Beyond Coybows and Indians
: Where We Bring the Museum to You!
The Haenreer Museum collects and maintains over 00,000 artiacts o human cultures rom aroundthe world. We have oered experiential educational programs to the public or over thirty years. Throughhands-on object-based activities and inquiry-based teaching, our programs educate students and teachersabout people and cultures worldwide. Through our Culture CaraVan program, we deliver the world’scultures with objects rom our amous collections right to your classroom!
About These Materials
The ollowing curricular materials have been developed in cooperative consultation with HaenreerMuseum sta, and past and present Native American students at Brown rom a variety o majors andtribal aliations.

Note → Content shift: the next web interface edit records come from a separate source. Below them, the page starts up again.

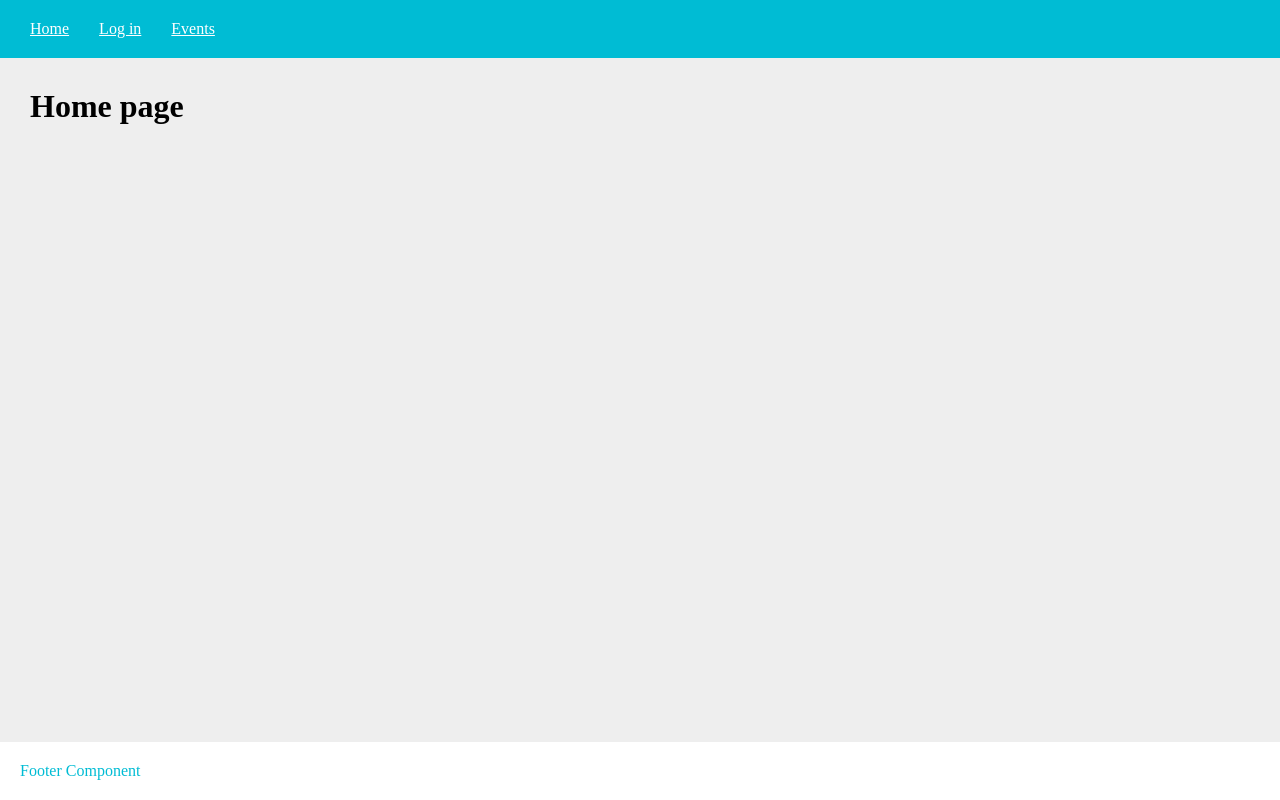
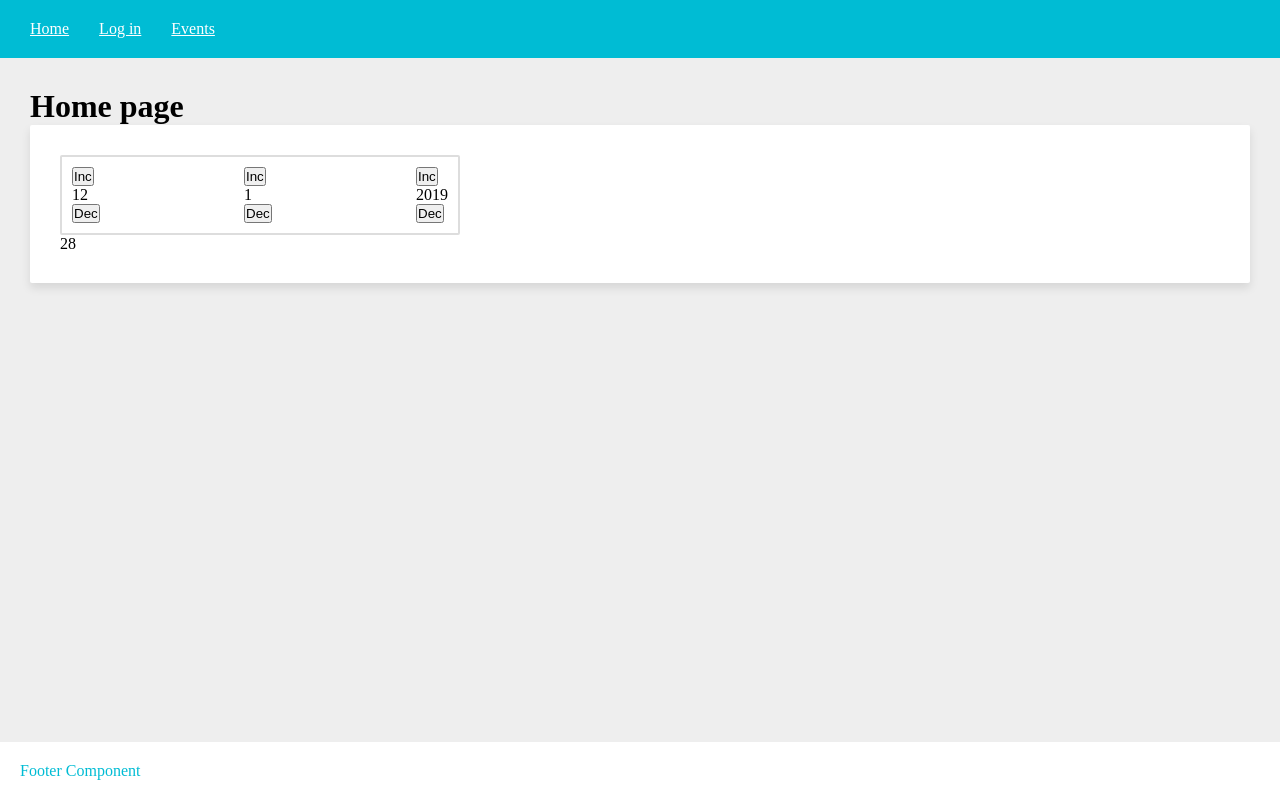
Before and after one commit to chrishalley/cibolo-react-client, a React (Create React App) app: page / in a window 1280 px wide. Built offline with nearby package versions, Linux system fonts and the light colour scheme.

Commit message:
Began work on datepicker component, added callback function to Fieldset to make input controlled by top-level state

```diff
--- a/src/components/BasicForm/BasicForm.js
+++ b/src/components/BasicForm/BasicForm.js
@@ -18,10 +18,10 @@ class BasicForm extends Component {
     const { login, formConfig } = this
     return (
       <Form onSubmit={login} state={formConfig}>
-        {(updateState, formSubmit) => (
+        {(updateState, formSubmit, getValue) => (
           <Fragment>
-            <Form.Fieldset label="Email" placeholder="eg. me@gmail.com" type="text" stateProp="email" onChangeHandler={updateState}/>
-            <Form.Fieldset label="Password" placeholder="eg. password123" type="text" stateProp="password" onChangeHandler={updateState}/>
+            <Form.Fieldset getValue={getValue} label="Email" placeholder="eg. me@gmail.com" type="text" stateProp="email" onChangeHandler={updateState}/>
+            <Form.Fieldset getValue={getValue} label="Password" placeholder="eg. password123" type="text" stateProp="password" onChangeHandler={updateState}/>
             <Button clickHandler={formSubmit}>Log in</Button>
           </Fragment>
         )}
--- a/src/components/BookingForm/BookingForm.js
+++ b/src/components/BookingForm/BookingForm.js
@@ -20,16 +20,16 @@ class BookingForm extends Component {
     const { bookingSubmit, formConfig } = this
     return (
       <Form onSubmit={bookingSubmit} state={formConfig}>
-        {(updateState, formSubmit) => (
+        {(updateState, formSubmit, getValue) => (
           <Fragment>
             <Form.Section>
               <Form.Fieldgroup>
-                <Form.Fieldset label="First name" placeholder="eg. John" type="text" stateProp="firstName" onChangeHandler={updateState}/>
-                <Form.Fieldset label="Last name" placeholder="eg. Smith" type="text" stateProp="lastName" onChangeHandler={updateState}/>
+                <Form.Fieldset getValue={getValue} label="First name" placeholder="eg. John" type="text" stateProp="firstName" onChangeHandler={updateState}/>
+                <Form.Fieldset getValue={getValue} label="Last name" placeholder="eg. Smith" type="text" stateProp="lastName" onChangeHandler={updateState}/>
               </Form.Fieldgroup>
               <Form.Fieldgroup>
-                <Form.Fieldset label="Email address" placeholder="eg. johnsmith@example.com" type="text" stateProp="emailAddress" onChangeHandler={updateState} />
-                <Form.Fieldset label="Phone number" placeholder="eg. 07123456789" type="text" stateProp="phoneNumber" onChangeHandler={updateState} />
+                <Form.Fieldset getValue={getValue} label="Email address" placeholder="eg. johnsmith@example.com" type="text" stateProp="emailAddress" onChangeHandler={updateState} />
+                <Form.Fieldset getValue={getValue} label="Phone number" placeholder="eg. 07123456789" type="text" stateProp="phoneNumber" onChangeHandler={updateState} />
               </Form.Fieldgroup>
             </Form.Section>
             {/* <Form.Section>
--- /dev/null
+++ b/src/components/common/Datepicker/Datepicker.js
@@ -0,0 +1,79 @@
+import React, { Component, Fragment } from 'react'
+
+import styles from './Datepicker.module.css'
+
+const monthDays = [31, 28, 31, 30, 31, 30, 31, 31, 30, 31, 30, 31 ];
+
+class Datepicker extends Component {
+
+  state = { date: 0, month: 0, year: 0 }
+
+  monthDays() {
+    if (this.state.year % 4 === 0 && this.state.month === 1) {
+      return 29
+    }
+    return monthDays[this.state.month]
+  }
+
+  componentDidMount() {
+    const dateTime = new Date()
+    const date = dateTime.getDate()
+    const month = dateTime.getMonth()
+    const year = dateTime.getFullYear()
+    this.setState({ date, month, year })
+  }
+
+  increaseDate = () => {
+    this.setState({ date: this.state.date + 1 })
+  }
+
+  decreaseDate = () => {
+    this.setState({ date: this.state.date - 1 })
+  }
+
+  increaseMonth = () => {
+    this.setState({ month: this.state.month + 1 })
+  }
+
+  decreaseMonth = () => {
+    this.setState({ month: this.state.month - 1 })
+  }
+
+  increaseYear = () => {
+    this.setState({ year: this.state.year + 1 })
+  }
+
+  decreaseYear = () => {
+    this.setState({ year: this.state.year - 1 })
+  }
+
+  render() {
+    const {increaseDate, decreaseDate, increaseMonth, decreaseMonth, increaseYear, decreaseYear} = this
+    return (
+      <Fragment>
+        <div className={styles.datepicker}>
+          <div>
+            <button onClick={increaseDate}>Inc</button>
+            <div>{this.state.date}</div>
+            <button onClick={decreaseDate}>Dec</button>
+          </div>
+          <div>
+            <button onClick={increaseMonth}>Inc</button>
+            <div>{this.state.month}</div>
+            <button onClick={decreaseMonth}>Dec</button>
+          </div>
+          <div>
+            <button onClick={increaseYear}>Inc</button>
+            <div>{this.state.year}</div>
+            <button onClick={decreaseYear}>Dec</button>
+          </div>
+        </div>
+        <p>{this.state.dateTime}</p>
+        <p>{this.monthDays()}</p>
+      </Fragment>
+
+    )
+  }
+}
+
+export { Datepicker };
--- /dev/null
+++ b/src/components/common/Datepicker/Datepicker.module.css
@@ -0,0 +1,8 @@
+.datepicker {
+  border: 2px solid var(--color-grey-light-2);
+  border-radius: 2px;
+  max-width: 40rem;
+  padding: 1rem;
+  display: flex;
+  justify-content: space-between;
+}
--- a/src/components/common/Form/Form.js
+++ b/src/components/common/Form/Form.js
@@ -16,15 +16,19 @@ class Form extends Component {
     this.props.onSubmit(this.state)
   }
 
+  getValue = (fieldName) => {
+    return this.state[fieldName]
+  }
+
   static Section = Section
   static Fieldgroup = Fieldgroup
   static Fieldset = Fieldset
 
   render() {
-    const { updateState, formSubmit } = this
+    const { updateState, formSubmit, getValue } = this
 
     return (
-      this.props.children(updateState, formSubmit)
+      this.props.children(updateState, formSubmit, getValue)
     )
   }
 }
--- a/src/components/common/Form/components/Fieldset.js
+++ b/src/components/common/Form/components/Fieldset.js
@@ -19,14 +19,15 @@ class Fieldset extends Component {
     }
   }
 
+
   render() {
 
-    const { label, type, stateProp, placeholder, onChangeHandler } = this.props
+    const { getValue, label, type, stateProp, placeholder, onChangeHandler } = this.props
 
     return (
       <fieldset className={styles['fieldset']}>
         <label htmlFor="">{label}</label>
-        <input onChange={(e) => onChangeHandler(stateProp, e.target.value)} type={type} placeholder={placeholder} />
+        <input value={getValue(stateProp)} onChange={(e) => onChangeHandler(stateProp, e.target.value)} type={type} placeholder={placeholder} />
         {this.renderToast()}
       </fieldset>
     )
--- a/src/components/common/index.js
+++ b/src/components/common/index.js
@@ -6,3 +6,4 @@ export * from './HeaderLink/HeaderLink';
 export * from './Screen/Screen';
 export * from './Modal/Modal';
 export * from './Form/Form';
+export * from './Datepicker/Datepicker';
--- a/src/screens/Home/Home.js
+++ b/src/screens/Home/Home.js
@@ -1,6 +1,6 @@
 import React from 'react'
 
-import { Screen } from '../../components/common/'
+import { Screen, Datepicker, Card } from '../../components/common/'
 
 import styles from './Home.module.css'
 
@@ -8,6 +8,9 @@ const Home = () => {
   return (
     <Screen>
       <h1>Home page</h1>
+      <Card>
+        <Datepicker></Datepicker>
+      </Card>
     </Screen>
   )
 }
```
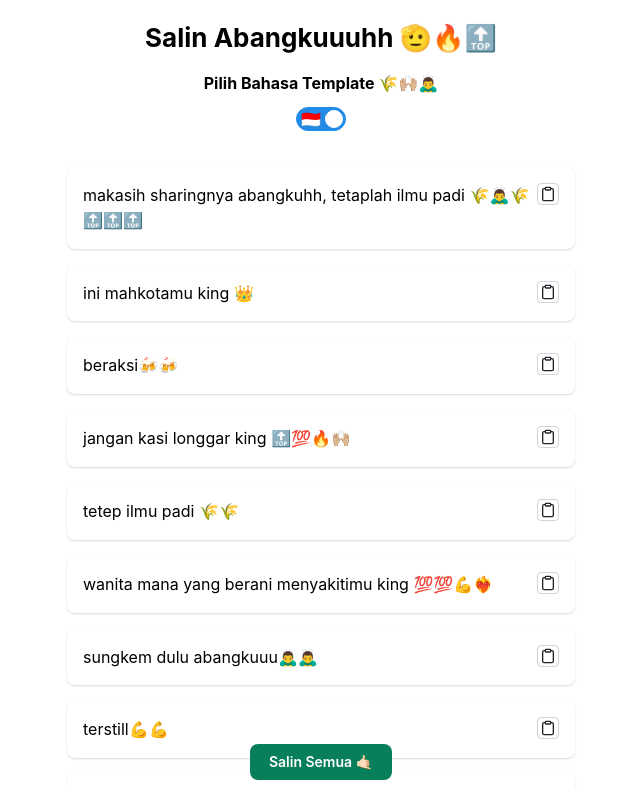
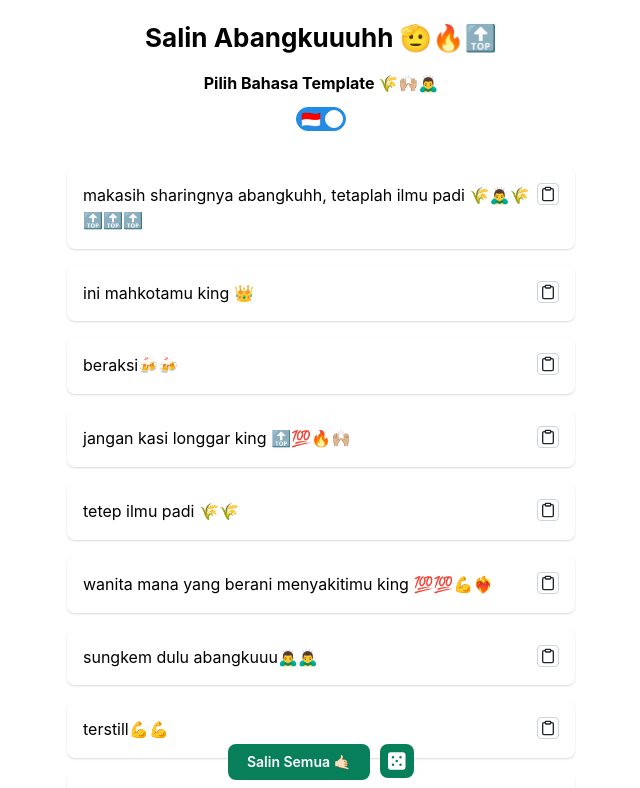
Before and after one commit to zakiego/salin-abangku, a Next.js app: page / in a window 1280 px wide. Shown: the top 788 px of the page, without its empty margins (319-959 px from the left). Built offline with nearby package versions, Linux system fonts and the light colour scheme.

Commit message:
feat: user able to get random text

```diff
--- a/src/app/page-client.tsx
+++ b/src/app/page-client.tsx
@@ -69,10 +69,7 @@ export default function PageClient({
 	const [checked, setChecked] = useState<"ID" | "EN">("ID");
 	const isIndonesian = checked === "ID";
 
-	const templates = () => {
-		const template = isIndonesian ? templatesID : templatesEN;
-		return template;
-	};
+	const template = isIndonesian ? templatesID : templatesEN;
 
 	const copied = () => {
 		const successToast = isIndonesian ? successToastID : successToastEN;
@@ -80,6 +77,12 @@ export default function PageClient({
 			successToast[Math.floor(Math.random() * successToast.length)],
 		);
 	};
+
+	const getRandomText = () => {
+		const getRandom = template[Math.floor(Math.random()*template.length)];
+		clipboard.copy(getRandom);
+		toast.success(getRandom)
+	}
 
 	return (
 		<Container pt="lg" pb="5rem" size="xs">
@@ -121,7 +124,7 @@ export default function PageClient({
 			</Flex>
 
 			<Stack pt="lg">
-				{templates().map((i) => (
+				{template.map((i) => (
 					<Paper
 						key={i}
 						shadow="xs"
@@ -155,10 +158,11 @@ export default function PageClient({
 				))}
 			</Stack>
 
-			<Box
+			<Flex
 				mb="lg"
 				pos="fixed"
 				bottom="0"
+				justify="center"
 				left="0"
 				right="0"
 				style={{
@@ -167,7 +171,7 @@ export default function PageClient({
 			>
 				<Button
 					onClick={() => {
-						clipboard.copy(templates().join("\n"));
+						clipboard.copy(template.join("\n"));
 						copied();
 					}}
 					radius="md"
@@ -175,7 +179,18 @@ export default function PageClient({
 				>
 					Salin Semua 🤙🏻
 				</Button>
-			</Box>
+				<ActionIcon
+					onClick={ getRandomText }
+					radius="md"
+					size="lg"
+					color="teal.9"
+					ml="xs"
+				>
+					<svg xmlns="http://www.w3.org/2000/svg" viewBox="0 0 448 512" style={{ height: '20px' }} fill="#fff">
+						<path d="M64 32C28.7 32 0 60.7 0 96V416c0 35.3 28.7 64 64 64H384c35.3 0 64-28.7 64-64V96c0-35.3-28.7-64-64-64H64zm64 96a32 32 0 1 1 0 64 32 32 0 1 1 0-64zM96 352a32 32 0 1 1 64 0 32 32 0 1 1 -64 0zM224 224a32 32 0 1 1 0 64 32 32 0 1 1 0-64zm64-64a32 32 0 1 1 64 0 32 32 0 1 1 -64 0zm32 160a32 32 0 1 1 0 64 32 32 0 1 1 0-64z"/>
+					</svg>
+				</ActionIcon>
+			</Flex>
 		</Container>
 	);
 }
```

The materials recognize and enorce the importance o providing teachers and studentswith appropriate background inormation, project and activity suggestions, and resource materials relatedto Native peoples. Content ocuses on American Indian groups rom the Northern Great Plains region, andspecically on the tribal groups known as the “Sioux” and their social, political and cultural experiencesrom the era o treaty-making with the United States government to today.These materials will be urther developed with educators who have visited the museum with theirstudents, and with American Indian educators working in tribal and non-tribal settings — suggestionsregarding educational content and cultural perspective are welcomed. The current version ocuses oninterdisciplinary learning and provides some links with curriculum standards used in Rhode Island andMassachusetts. Presented in a personal narrative style, based on the lie and amily o Jennier EdwardsWeston, a young Lakota woman and member o the Standing Rock Sioux Tribe, and recent graduate o Brown University –the unit emphasizes contemporary Lakota lie, highlighting cultural, educational andpolitical experiences.This curriculum is ocused almost entirely on the present. Brie mention is made o earlier periods inLakota history, such as the early Reservation period (late 00s) and the ederal treaty-making andremoval policies (early to mid-00s). Setting the narrative in the present helps students visualize Indianpeoples and cultures as contemporaries o modern American lie. Suggested activities, vocabulary and abibliography accompany the unit. We hope these materials help you to reinorce the positive imaging o American Indians, and to teach your students that Native peoples continue to live and thrive incontemporary American society.
Vocabulary words are in bold and a listing can be ound on page 39.